* TASK INPUTS
....................
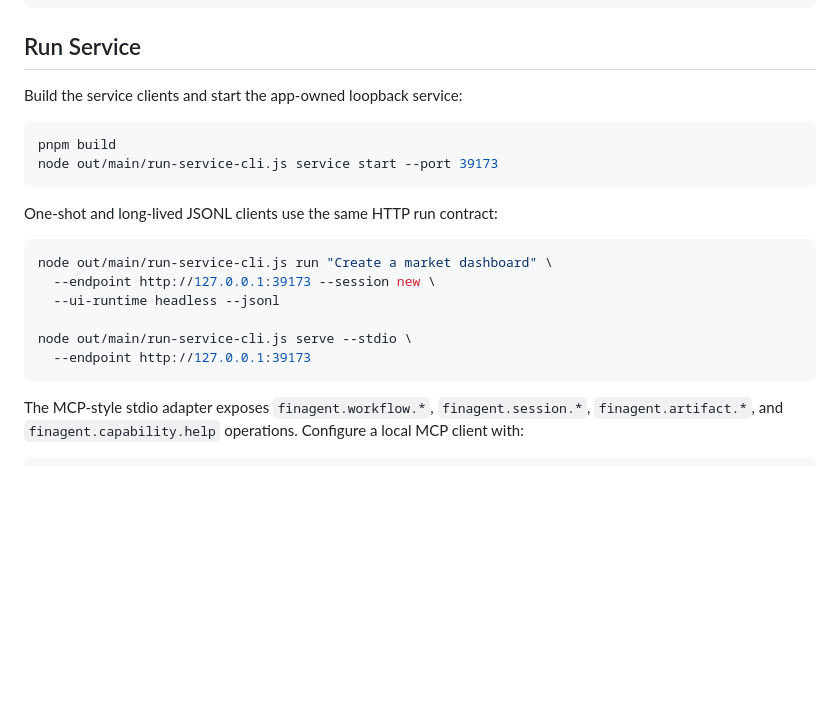
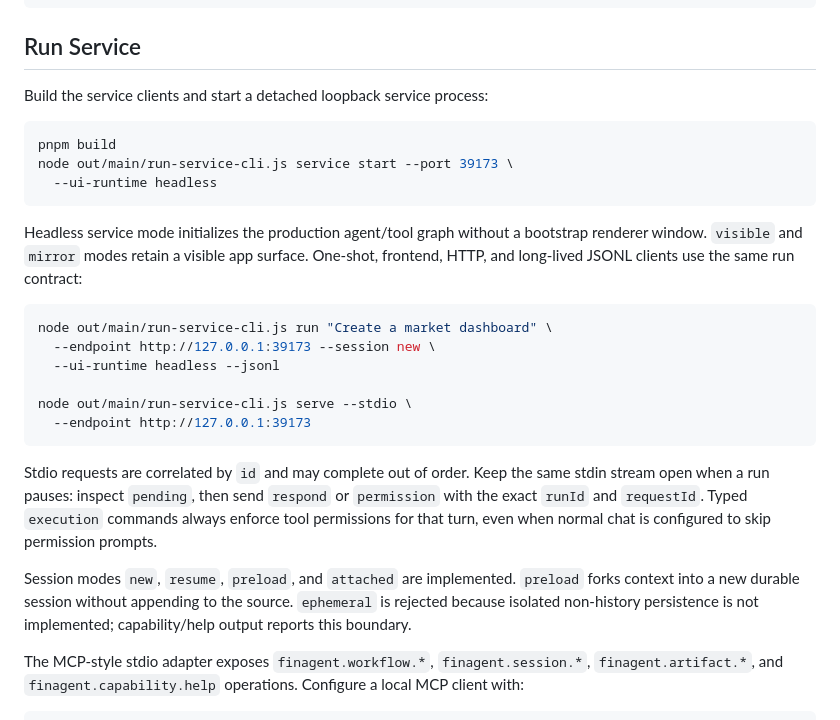
Before and after one commit to xieshiming1999/finagent-workstation, a Markdown page: README.md, the part around the change. Rendered like a GitHub page; blank space fills up the shorter version.

Commit message:
Document workstation run service operation

````diff
--- a/README.md
+++ b/README.md
@@ -44,14 +44,18 @@ pnpm dev
 
 ## Run Service
 
-Build the service clients and start the app-owned loopback service:
+Build the service clients and start a detached loopback service process:
 
 ```bash
 pnpm build
-node out/main/run-service-cli.js service start --port 39173
+node out/main/run-service-cli.js service start --port 39173 \
+  --ui-runtime headless
 ```
 
-One-shot and long-lived JSONL clients use the same HTTP run contract:
+Headless service mode initializes the production agent/tool graph without a
+bootstrap renderer window. `visible` and `mirror` modes retain a visible app
+surface. One-shot, frontend, HTTP, and long-lived JSONL clients use the same run
+contract:
 
 ```bash
 node out/main/run-service-cli.js run "Create a market dashboard" \
@@ -61,6 +65,17 @@ node out/main/run-service-cli.js run "Create a market dashboard" \
 node out/main/run-service-cli.js serve --stdio \
   --endpoint http://127.0.0.1:39173
 ```
+
+Stdio requests are correlated by `id` and may complete out of order. Keep the
+same stdin stream open when a run pauses: inspect `pending`, then send
+`respond` or `permission` with the exact `runId` and `requestId`. Typed
+`execution` commands always enforce tool permissions for that turn, even when
+normal chat is configured to skip permission prompts.
+
+Session modes `new`, `resume`, `preload`, and `attached` are implemented.
+`preload` forks context into a new durable session without appending to the
+source. `ephemeral` is rejected because isolated non-history persistence is not
+implemented; capability/help output reports this boundary.
 
 The MCP-style stdio adapter exposes `finagent.workflow.*`,
 `finagent.session.*`, `finagent.artifact.*`, and
````
Also changed, not shown: README.zh.md (+16 -3 lines), 1 other file.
....................
* WHAT TO PRODUCE
Read the lines above. Gather those in which the string "README" is found.

* RESULT FOR THIS EXERCISE
Before and after one commit to xieshiming1999/finagent-workstation, a Markdown page: README.md, the part around the change. Rendered like a GitHub page; blank space fills up the shorter version.
--- a/README.md
+++ b/README.md
Also changed, not shown: README.zh.md (+16 -3 lines), 1 other file.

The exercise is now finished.